= TASK TO CARRY OUT =
Which lines in the records below contain the word "Bazarr"? Copy each one out.

[Before-and-after change data]
* * * * * * * * *

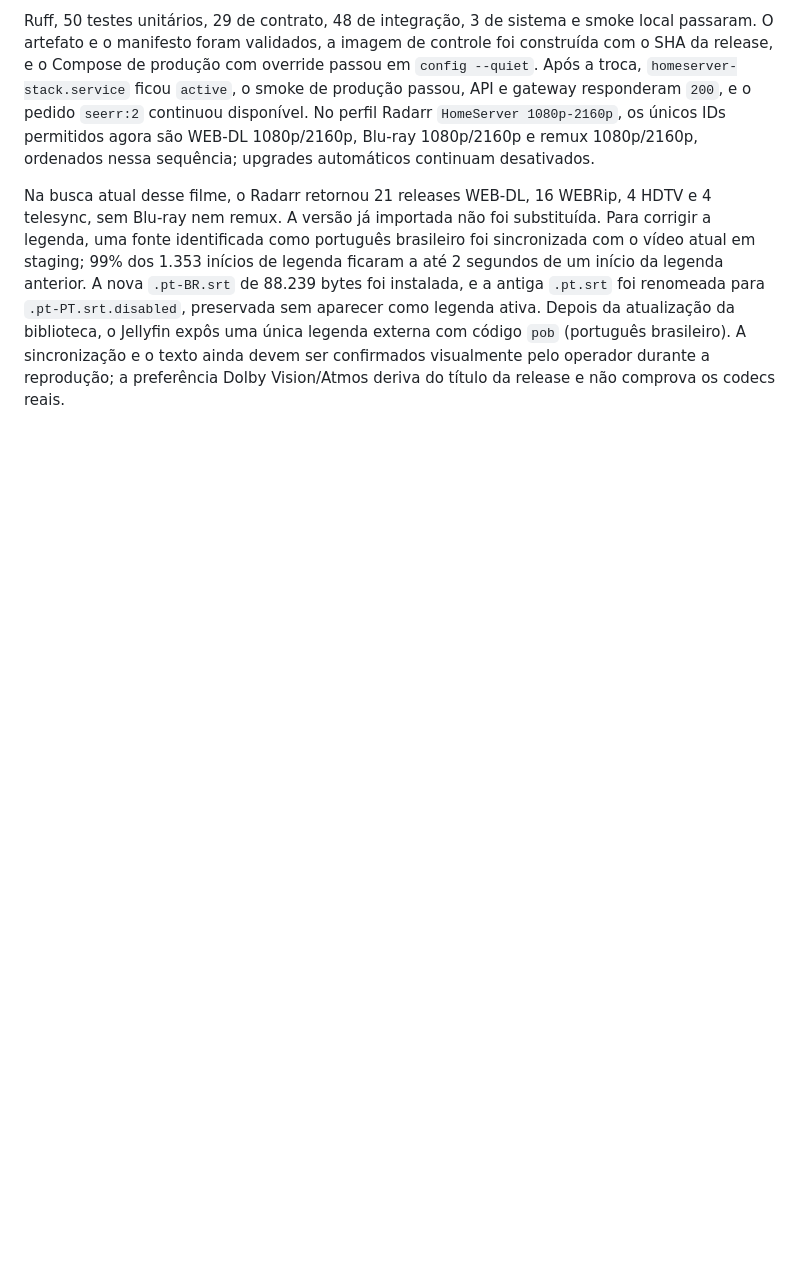
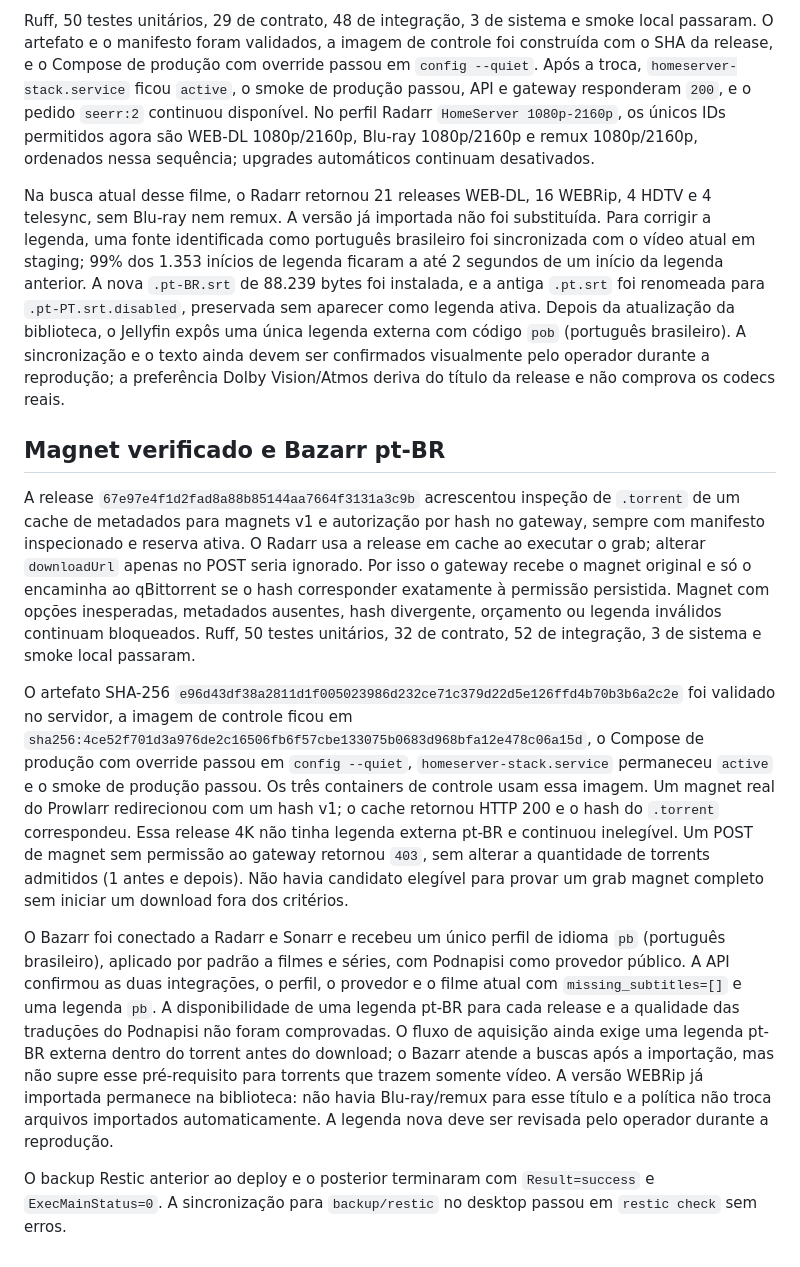
Before and after one commit to reisguilherme/homelab-mediaserver, a Markdown page: docs/evidence/2026-09-23-download-gateway.md, the part around the change. Rendered like a GitHub page; blank space fills up the shorter version.

Commit message:
Document quality deployment and validation

```diff
--- a/docs/evidence/2026-09-23-download-gateway.md
+++ b/docs/evidence/2026-09-23-download-gateway.md
@@ -43,3 +43,13 @@ O operador confirmou que o filme importado reproduzia, mas era um WEBRip YTS com
 Ruff, 50 testes unitários, 29 de contrato, 48 de integração, 3 de sistema e smoke local passaram. O artefato e o manifesto foram validados, a imagem de controle foi construída com o SHA da release, e o Compose de produção com override passou em `config --quiet`. Após a troca, `homeserver-stack.service` ficou `active`, o smoke de produção passou, API e gateway responderam `200`, e o pedido `seerr:2` continuou disponível. No perfil Radarr `HomeServer 1080p-2160p`, os únicos IDs permitidos agora são WEB-DL 1080p/2160p, Blu-ray 1080p/2160p e remux 1080p/2160p, ordenados nessa sequência; upgrades automáticos continuam desativados.
 
 Na busca atual desse filme, o Radarr retornou 21 releases WEB-DL, 16 WEBRip, 4 HDTV e 4 telesync, sem Blu-ray nem remux. A versão já importada não foi substituída. Para corrigir a legenda, uma fonte identificada como português brasileiro foi sincronizada com o vídeo atual em staging; 99% dos 1.353 inícios de legenda ficaram a até 2 segundos de um início da legenda anterior. A nova `.pt-BR.srt` de 88.239 bytes foi instalada, e a antiga `.pt.srt` foi renomeada para `.pt-PT.srt.disabled`, preservada sem aparecer como legenda ativa. Depois da atualização da biblioteca, o Jellyfin expôs uma única legenda externa com código `pob` (português brasileiro). A sincronização e o texto ainda devem ser confirmados visualmente pelo operador durante a reprodução; a preferência Dolby Vision/Atmos deriva do título da release e não comprova os codecs reais.
+
+## Magnet verificado e Bazarr pt-BR
+
+A release `67e97e4f1d2fad8a88b85144aa7664f3131a3c9b` acrescentou inspeção de `.torrent` de um cache de metadados para magnets v1 e autorização por hash no gateway, sempre com manifesto inspecionado e reserva ativa. O Radarr usa a release em cache ao executar o grab; alterar `downloadUrl` apenas no POST seria ignorado. Por isso o gateway recebe o magnet original e só o encaminha ao qBittorrent se o hash corresponder exatamente à permissão persistida. Magnet com opções inesperadas, metadados ausentes, hash divergente, orçamento ou legenda inválidos continuam bloqueados. Ruff, 50 testes unitários, 32 de contrato, 52 de integração, 3 de sistema e smoke local passaram.
+
+O artefato SHA-256 `e96d43df38a2811d1f005023986d232ce71c379d22d5e126ffd4b70b3b6a2c2e` foi validado no servidor, a imagem de controle ficou em `sha256:4ce52f701d3a976de2c16506fb6f57cbe133075b0683d968bfa12e478c06a15d`, o Compose de produção com override passou em `config --quiet`, `homeserver-stack.service` permaneceu `active` e o smoke de produção passou. Os três containers de controle usam essa imagem. Um magnet real do Prowlarr redirecionou com um hash v1; o cache retornou HTTP 200 e o hash do `.torrent` correspondeu. Essa release 4K não tinha legenda externa pt-BR e continuou inelegível. Um POST de magnet sem permissão ao gateway retornou `403`, sem alterar a quantidade de torrents admitidos (1 antes e depois). Não havia candidato elegível para provar um grab magnet completo sem iniciar um download fora dos critérios.
+
+O Bazarr foi conectado a Radarr e Sonarr e recebeu um único perfil de idioma `pb` (português brasileiro), aplicado por padrão a filmes e séries, com Podnapisi como provedor público. A API confirmou as duas integrações, o perfil, o provedor e o filme atual com `missing_subtitles=[]` e uma legenda `pb`. A disponibilidade de uma legenda pt-BR para cada release e a qualidade das traduções do Podnapisi não foram comprovadas. O fluxo de aquisição ainda exige uma legenda pt-BR externa dentro do torrent antes do download; o Bazarr atende a buscas após a importação, mas não supre esse pré-requisito para torrents que trazem somente vídeo. A versão WEBRip já importada permanece na biblioteca: não havia Blu-ray/remux para esse título e a política não troca arquivos importados automaticamente. A legenda nova deve ser revisada pelo operador durante a reprodução.
+
+O backup Restic anterior ao deploy e o posterior terminaram com `Result=success` e `ExecMainStatus=0`. A sincronização para `backup/restic` no desktop passou em `restic check` sem erros.
```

* * * * * * * * *

= FINAL ANSWER =
+## Magnet verificado e Bazarr pt-BR
+O Bazarr foi conectado a Radarr e Sonarr e recebeu um único perfil de idioma `pb` (português brasileiro), aplicado por padrão a filmes e séries, com Podnapisi como provedor público. A API confirmou as duas integrações, o perfil, o provedor e o filme atual com `missing_subtitles=[]` e uma legenda `pb`. A disponibilidade de uma legenda pt-BR para cada release e a qualidade das traduções do Podnapisi não foram comprovadas. O fluxo de aquisição ainda exige uma legenda pt-BR externa dentro do torrent antes do download; o Bazarr atende a buscas após a importação, mas não supre esse pré-requisito para torrents que trazem somente vídeo. A versão WEBRip já importada permanece na biblioteca: não havia Blu-ray/remux para esse título e a política não troca arquivos importados automaticamente. A legenda nova deve ser revisada pelo operador durante a reprodução.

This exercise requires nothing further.